NEW YORK Nov 23 (Reuters) - Investment funds bought the bulk of the $16 billion U.S. 30-year Treasury bonds sold in early November during a safe haven buying spree that pushed long-dated yields to two-month lows, government data released on Friday showed.
The U.S. Treasury Department's allotment data indicated investment funds bought $7.21 billion at the 30-year bond auction on Nov. 8, two days after the U.S. presidential election when Barack Obama won a second term.
This was double the amount this group of investors bought at the 30-year bond sale held in October.
November's 30-year bond sale was a part of the government's quarterly refunding, which involved the combined sales of $72 billion in federal debt.
Investment funds, however, purchased fewer three-year and 10-year notes at the refunding than they bought in October, according to the latest allotment data.
Fund managers and traders have been fearful that Obama and a divided Congress will fail to reach a deal to avoid the "fiscal cliff," which is a series of automatic tax rises and spending cuts worth $600 billion that phase in next year. Economist believe that such a fiscal contraction would push the United States into a recession.

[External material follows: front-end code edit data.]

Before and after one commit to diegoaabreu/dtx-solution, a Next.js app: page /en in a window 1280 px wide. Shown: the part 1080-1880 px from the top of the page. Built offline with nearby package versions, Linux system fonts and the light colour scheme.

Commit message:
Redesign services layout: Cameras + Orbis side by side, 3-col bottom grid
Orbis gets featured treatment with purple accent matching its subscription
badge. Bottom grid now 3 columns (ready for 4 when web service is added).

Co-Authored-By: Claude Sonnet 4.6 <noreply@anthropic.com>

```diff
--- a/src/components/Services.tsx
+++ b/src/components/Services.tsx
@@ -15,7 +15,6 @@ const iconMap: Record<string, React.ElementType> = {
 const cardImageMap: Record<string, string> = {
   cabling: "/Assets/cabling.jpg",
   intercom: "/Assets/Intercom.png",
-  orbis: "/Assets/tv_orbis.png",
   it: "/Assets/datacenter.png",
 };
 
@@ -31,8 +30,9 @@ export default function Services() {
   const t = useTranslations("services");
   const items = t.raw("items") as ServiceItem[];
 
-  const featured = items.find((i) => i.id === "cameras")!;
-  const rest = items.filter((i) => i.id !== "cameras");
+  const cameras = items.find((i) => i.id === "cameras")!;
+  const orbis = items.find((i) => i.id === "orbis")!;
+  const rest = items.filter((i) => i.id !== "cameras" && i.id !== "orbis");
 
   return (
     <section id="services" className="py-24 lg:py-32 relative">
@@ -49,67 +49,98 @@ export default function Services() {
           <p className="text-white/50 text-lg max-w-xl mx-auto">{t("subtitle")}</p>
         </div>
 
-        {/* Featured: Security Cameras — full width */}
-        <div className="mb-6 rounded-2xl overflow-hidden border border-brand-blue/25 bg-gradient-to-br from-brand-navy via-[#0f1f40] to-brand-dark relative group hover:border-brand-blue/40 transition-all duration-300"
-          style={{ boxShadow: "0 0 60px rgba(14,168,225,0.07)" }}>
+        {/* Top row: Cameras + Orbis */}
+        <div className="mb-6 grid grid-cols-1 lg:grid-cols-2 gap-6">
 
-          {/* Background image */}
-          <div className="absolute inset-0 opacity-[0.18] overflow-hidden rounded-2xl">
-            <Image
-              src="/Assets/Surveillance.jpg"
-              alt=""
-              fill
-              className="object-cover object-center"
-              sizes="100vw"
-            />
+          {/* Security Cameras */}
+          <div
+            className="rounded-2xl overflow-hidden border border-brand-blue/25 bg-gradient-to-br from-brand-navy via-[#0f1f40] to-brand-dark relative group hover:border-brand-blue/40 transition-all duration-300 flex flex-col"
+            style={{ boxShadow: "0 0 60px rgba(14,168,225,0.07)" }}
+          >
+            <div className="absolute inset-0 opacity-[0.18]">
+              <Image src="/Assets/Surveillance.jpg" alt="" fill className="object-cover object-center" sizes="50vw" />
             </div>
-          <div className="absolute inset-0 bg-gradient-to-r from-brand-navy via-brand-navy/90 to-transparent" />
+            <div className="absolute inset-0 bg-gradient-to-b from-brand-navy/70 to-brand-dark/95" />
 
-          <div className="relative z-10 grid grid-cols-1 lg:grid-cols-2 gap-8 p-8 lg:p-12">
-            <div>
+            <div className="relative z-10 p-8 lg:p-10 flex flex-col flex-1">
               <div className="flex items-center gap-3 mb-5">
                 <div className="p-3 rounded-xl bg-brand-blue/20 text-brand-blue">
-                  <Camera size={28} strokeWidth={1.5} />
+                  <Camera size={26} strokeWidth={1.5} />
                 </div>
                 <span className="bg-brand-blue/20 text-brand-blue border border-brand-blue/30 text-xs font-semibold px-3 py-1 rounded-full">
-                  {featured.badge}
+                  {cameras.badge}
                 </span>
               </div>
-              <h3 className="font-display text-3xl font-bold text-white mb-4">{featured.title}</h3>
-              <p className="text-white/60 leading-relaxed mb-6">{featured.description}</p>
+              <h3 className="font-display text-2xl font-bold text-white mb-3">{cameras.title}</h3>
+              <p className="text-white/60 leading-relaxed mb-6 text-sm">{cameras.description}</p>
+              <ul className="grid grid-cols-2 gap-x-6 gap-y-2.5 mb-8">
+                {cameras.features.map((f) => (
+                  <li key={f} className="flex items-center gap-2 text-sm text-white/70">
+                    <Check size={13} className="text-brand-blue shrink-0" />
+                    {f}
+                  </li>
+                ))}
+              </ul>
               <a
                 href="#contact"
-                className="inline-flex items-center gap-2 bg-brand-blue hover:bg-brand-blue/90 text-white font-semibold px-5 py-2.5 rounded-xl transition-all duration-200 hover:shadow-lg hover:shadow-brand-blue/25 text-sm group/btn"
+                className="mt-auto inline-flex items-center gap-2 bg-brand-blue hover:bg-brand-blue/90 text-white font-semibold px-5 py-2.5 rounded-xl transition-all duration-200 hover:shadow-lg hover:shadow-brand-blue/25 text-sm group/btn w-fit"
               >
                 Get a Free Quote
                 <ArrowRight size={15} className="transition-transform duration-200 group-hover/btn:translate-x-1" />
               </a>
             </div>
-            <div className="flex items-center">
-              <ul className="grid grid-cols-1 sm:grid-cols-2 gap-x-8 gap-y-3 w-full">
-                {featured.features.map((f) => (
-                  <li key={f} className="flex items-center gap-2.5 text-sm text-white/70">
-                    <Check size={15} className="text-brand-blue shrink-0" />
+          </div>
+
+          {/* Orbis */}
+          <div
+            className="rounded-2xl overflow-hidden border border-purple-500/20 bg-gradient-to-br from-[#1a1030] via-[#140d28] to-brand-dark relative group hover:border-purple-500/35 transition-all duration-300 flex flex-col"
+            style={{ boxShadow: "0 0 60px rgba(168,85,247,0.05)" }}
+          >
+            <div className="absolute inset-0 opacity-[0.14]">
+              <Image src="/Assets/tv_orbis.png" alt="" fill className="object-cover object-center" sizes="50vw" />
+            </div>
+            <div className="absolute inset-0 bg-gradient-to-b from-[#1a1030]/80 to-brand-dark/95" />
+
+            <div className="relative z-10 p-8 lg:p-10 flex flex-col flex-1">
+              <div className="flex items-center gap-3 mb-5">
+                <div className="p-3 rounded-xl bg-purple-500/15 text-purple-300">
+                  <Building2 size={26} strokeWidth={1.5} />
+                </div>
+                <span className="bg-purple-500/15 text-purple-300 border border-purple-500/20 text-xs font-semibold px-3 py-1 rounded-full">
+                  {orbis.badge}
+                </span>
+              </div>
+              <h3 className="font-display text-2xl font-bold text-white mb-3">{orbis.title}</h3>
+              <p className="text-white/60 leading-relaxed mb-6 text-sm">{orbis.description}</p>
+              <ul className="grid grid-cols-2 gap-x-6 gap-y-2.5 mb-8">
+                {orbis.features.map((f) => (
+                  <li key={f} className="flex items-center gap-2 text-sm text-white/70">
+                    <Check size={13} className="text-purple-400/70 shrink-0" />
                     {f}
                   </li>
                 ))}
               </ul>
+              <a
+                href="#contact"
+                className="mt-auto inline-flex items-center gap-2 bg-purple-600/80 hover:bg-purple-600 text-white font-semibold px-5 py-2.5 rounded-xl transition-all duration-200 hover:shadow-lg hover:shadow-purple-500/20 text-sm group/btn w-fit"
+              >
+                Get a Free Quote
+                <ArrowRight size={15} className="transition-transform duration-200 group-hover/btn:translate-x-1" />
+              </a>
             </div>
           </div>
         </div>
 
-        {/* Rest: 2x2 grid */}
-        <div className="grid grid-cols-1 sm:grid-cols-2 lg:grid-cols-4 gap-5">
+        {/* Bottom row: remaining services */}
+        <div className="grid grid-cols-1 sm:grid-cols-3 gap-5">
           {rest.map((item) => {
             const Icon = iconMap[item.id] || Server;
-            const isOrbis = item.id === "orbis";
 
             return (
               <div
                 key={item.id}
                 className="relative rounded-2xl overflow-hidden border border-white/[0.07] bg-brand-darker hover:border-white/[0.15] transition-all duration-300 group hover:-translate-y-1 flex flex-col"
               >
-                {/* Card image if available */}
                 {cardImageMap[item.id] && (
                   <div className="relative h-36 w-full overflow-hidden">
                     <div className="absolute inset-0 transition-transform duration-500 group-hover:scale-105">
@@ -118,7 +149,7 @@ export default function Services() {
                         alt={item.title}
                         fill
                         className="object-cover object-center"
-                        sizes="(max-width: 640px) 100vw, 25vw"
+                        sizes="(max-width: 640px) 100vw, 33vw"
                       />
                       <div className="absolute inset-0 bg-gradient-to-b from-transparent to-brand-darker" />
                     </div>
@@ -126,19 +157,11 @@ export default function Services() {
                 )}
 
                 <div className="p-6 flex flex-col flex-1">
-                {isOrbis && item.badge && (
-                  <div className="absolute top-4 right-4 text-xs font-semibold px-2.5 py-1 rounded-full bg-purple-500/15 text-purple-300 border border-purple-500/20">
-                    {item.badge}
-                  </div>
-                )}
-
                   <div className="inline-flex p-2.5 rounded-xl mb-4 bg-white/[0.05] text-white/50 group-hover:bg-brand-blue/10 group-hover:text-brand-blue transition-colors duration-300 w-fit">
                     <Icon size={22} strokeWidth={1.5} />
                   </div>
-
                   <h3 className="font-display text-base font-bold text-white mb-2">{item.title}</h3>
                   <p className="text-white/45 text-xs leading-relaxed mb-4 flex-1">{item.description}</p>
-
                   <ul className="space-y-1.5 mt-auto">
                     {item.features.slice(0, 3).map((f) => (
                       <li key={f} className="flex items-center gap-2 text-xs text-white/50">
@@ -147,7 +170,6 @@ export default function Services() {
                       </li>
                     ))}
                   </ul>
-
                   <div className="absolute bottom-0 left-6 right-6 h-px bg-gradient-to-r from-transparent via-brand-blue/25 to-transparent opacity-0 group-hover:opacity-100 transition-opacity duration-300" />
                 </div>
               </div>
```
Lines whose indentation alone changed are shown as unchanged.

In the immediate aftermath of the election, traders and investors dumped stocks and other risky assets and piled into the safety of cash and Treasuries.
A week ago, the yield on this 30-year Treasury bond issue touched 2.695 percent, the lowest since Sept. 5. Its yield ended on Friday at 2.829 percent.
While investment funds bought 45 percent of the latest 30-year bond supply, other major investor classes purchased fewer of the bonds than in October, the data showed.
For example, foreign investors and central banks bought $730 million of the latest 30-year issue, down from $1.09 billion in October.
Wall Street dealers bought $7.94 billion of the issue that will mature in November 2042, down from $8.64 billion at the October auction.